**Work item:** An exact copy of the entries is required, with every image omitted.

**Data section:**
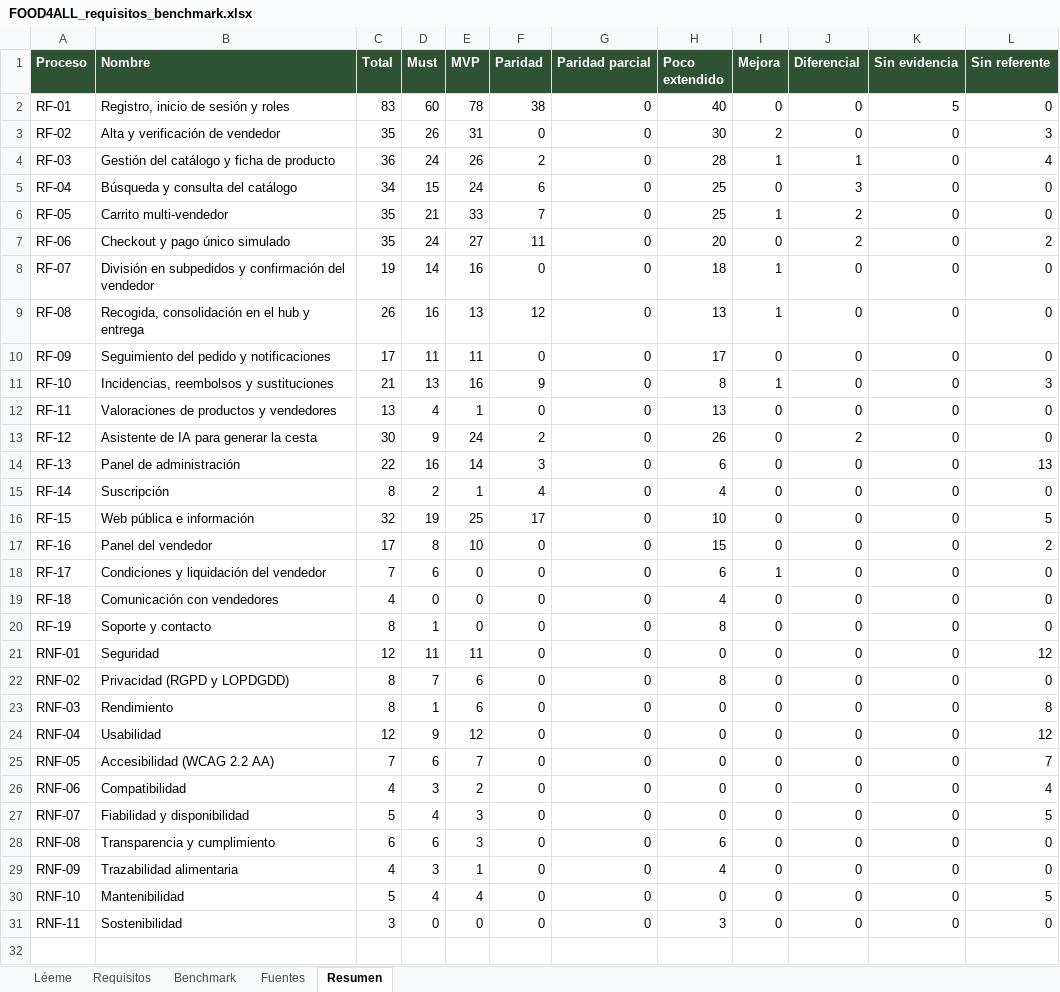
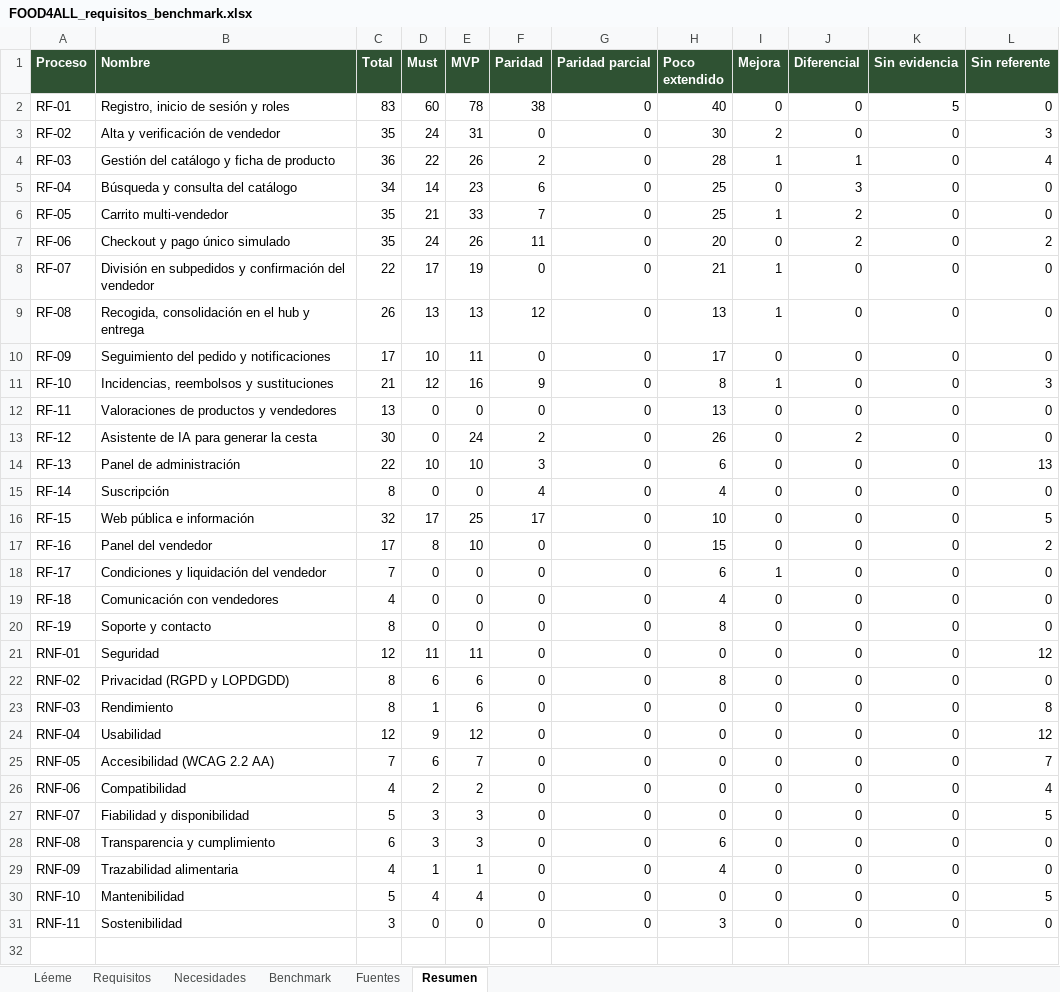
Before and after one commit to sebasbarrabaja-cmyk/Food4All, an Excel workbook: docs/requisitos/FOOD4ALL_requisitos_benchmark.xlsx, sheet Resumen, drawn as a sheet; only a part is shown; values as stored, in another font and other column widths than the file's, no borders; the diff covers the shown part only; the diff names each change by its address in the sheet, - before the commit and + after, or states it on an @@ line.

Commit message:
Requisitos del Hito 2 v0.4: correcciones de la valoración provisional
- Catálogo único de necesidades N-<MÓDULO>-NN con regla de evidencia,
  equivalencias y plan de contraste para las entrevistas
- Fichas completas de los 105 subrequisitos del MVP y plan de
  verificación de cada RNF con el origen de su umbral
- Estados del pedido, subpedido y línea; pago y reembolso de prueba;
  3 requisitos nuevos de faltas (RF-07.3-06 a -08)
- Regla de prioridad y entrega, alcance y dependencias por requisito
- 19 historias con criterios Gherkin (US-14 a US-19 nuevas)
- Matriz de trazabilidad y documento final generados
- Personas v2 con IDs corregidos, comparativo revisado, correcciones
  con propuesta de criba y preparación de la defensa
- actualizar_asana.js (aplicado el 22/10 con copia previa)

```diff
--- a/docs/requisitos/FOOD4ALL_requisitos_benchmark.xlsx (sheet Resumen)
+++ b/docs/requisitos/FOOD4ALL_requisitos_benchmark.xlsx (sheet Resumen)
+sheet tab: Necesidades
-D3 (Must): 26
+D3 (Must): 24
-D4 (Must): 24
+D4 (Must): 22
-D5 (Must): 15
+D5 (Must): 14
-E5 (MVP): 24
+E5 (MVP): 23
-E7 (MVP): 27
+E7 (MVP): 26
-C8 (Total): 19
+C8 (Total): 22
-D8 (Must): 14
+D8 (Must): 17
-E8 (MVP): 16
+E8 (MVP): 19
-H8 (Poco extendido): 18
+H8 (Poco extendido): 21
-D9 (Must): 16
+D9 (Must): 13
-D10 (Must): 11
+D10 (Must): 10
-D11 (Must): 13
+D11 (Must): 12
-D12 (Must): 4
+D12 (Must): 0
-E12 (MVP): 1
+E12 (MVP): 0
-D13 (Must): 9
+D13 (Must): 0
-D14 (Must): 16
+D14 (Must): 10
-E14 (MVP): 14
+E14 (MVP): 10
-D15 (Must): 2
+D15 (Must): 0
-E15 (MVP): 1
+E15 (MVP): 0
-D16 (Must): 19
+D16 (Must): 17
-D18 (Must): 6
+D18 (Must): 0
-D20 (Must): 1
+D20 (Must): 0
-D22 (Must): 7
+D22 (Must): 6
-D26 (Must): 3
+D26 (Must): 2
-D27 (Must): 4
+D27 (Must): 3
-D28 (Must): 6
+D28 (Must): 3
-D29 (Must): 3
+D29 (Must): 1
```
Also changed, not shown: 4 edited cells elsewhere in this sheet, sheet Requisitos, sheet Léeme, sheet Benchmark, 39 other files.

**Answer box:**
Before and after one commit to sebasbarrabaja-cmyk/Food4All, an Excel workbook: docs/requisitos/FOOD4ALL_requisitos_benchmark.xlsx, sheet Resumen, drawn as a sheet; only a part is shown; values as stored, in another font and other column widths than the file's, no borders; the diff covers the shown part only; the diff names each change by its address in the sheet, - before the commit and + after, or states it on an @@ line.

Commit message:
Requisitos del Hito 2 v0.4: correcciones de la valoración provisional
- Catálogo único de necesidades N-<MÓDULO>-NN con regla de evidencia,
  equivalencias y plan de contraste para las entrevistas
- Fichas completas de los 105 subrequisitos del MVP y plan de
  verificación de cada RNF con el origen de su umbral
- Estados del pedido, subpedido y línea; pago y reembolso de prueba;
  3 requisitos nuevos de faltas (RF-07.3-06 a -08)
- Regla de prioridad y entrega, alcance y dependencias por requisito
- 19 historias con criterios Gherkin (US-14 a US-19 nuevas)
- Matriz de trazabilidad y documento final generados
- Personas v2 con IDs corregidos, comparativo revisado, correcciones
  con propuesta de criba y preparación de la defensa
- actualizar_asana.js (aplicado el 22/10 con copia previa)

```diff
--- a/docs/requisitos/FOOD4ALL_requisitos_benchmark.xlsx (sheet Resumen)
+++ b/docs/requisitos/FOOD4ALL_requisitos_benchmark.xlsx (sheet Resumen)
+sheet tab: Necesidades
-D3 (Must): 26
+D3 (Must): 24
-D4 (Must): 24
+D4 (Must): 22
-D5 (Must): 15
+D5 (Must): 14
-E5 (MVP): 24
+E5 (MVP): 23
-E7 (MVP): 27
+E7 (MVP): 26
-C8 (Total): 19
+C8 (Total): 22
-D8 (Must): 14
+D8 (Must): 17
-E8 (MVP): 16
+E8 (MVP): 19
-H8 (Poco extendido): 18
+H8 (Poco extendido): 21
-D9 (Must): 16
+D9 (Must): 13
-D10 (Must): 11
+D10 (Must): 10
-D11 (Must): 13
+D11 (Must): 12
-D12 (Must): 4
+D12 (Must): 0
-E12 (MVP): 1
+E12 (MVP): 0
-D13 (Must): 9
+D13 (Must): 0
-D14 (Must): 16
+D14 (Must): 10
-E14 (MVP): 14
+E14 (MVP): 10
-D15 (Must): 2
+D15 (Must): 0
-E15 (MVP): 1
+E15 (MVP): 0
-D16 (Must): 19
+D16 (Must): 17
-D18 (Must): 6
+D18 (Must): 0
-D20 (Must): 1
+D20 (Must): 0
-D22 (Must): 7
+D22 (Must): 6
-D26 (Must): 3
+D26 (Must): 2
-D27 (Must): 4
+D27 (Must): 3
-D28 (Must): 6
+D28 (Must): 3
-D29 (Must): 3
+D29 (Must): 1
```
Also changed, not shown: 4 edited cells elsewhere in this sheet, sheet Requisitos, sheet Léeme, sheet Benchmark, 39 other files.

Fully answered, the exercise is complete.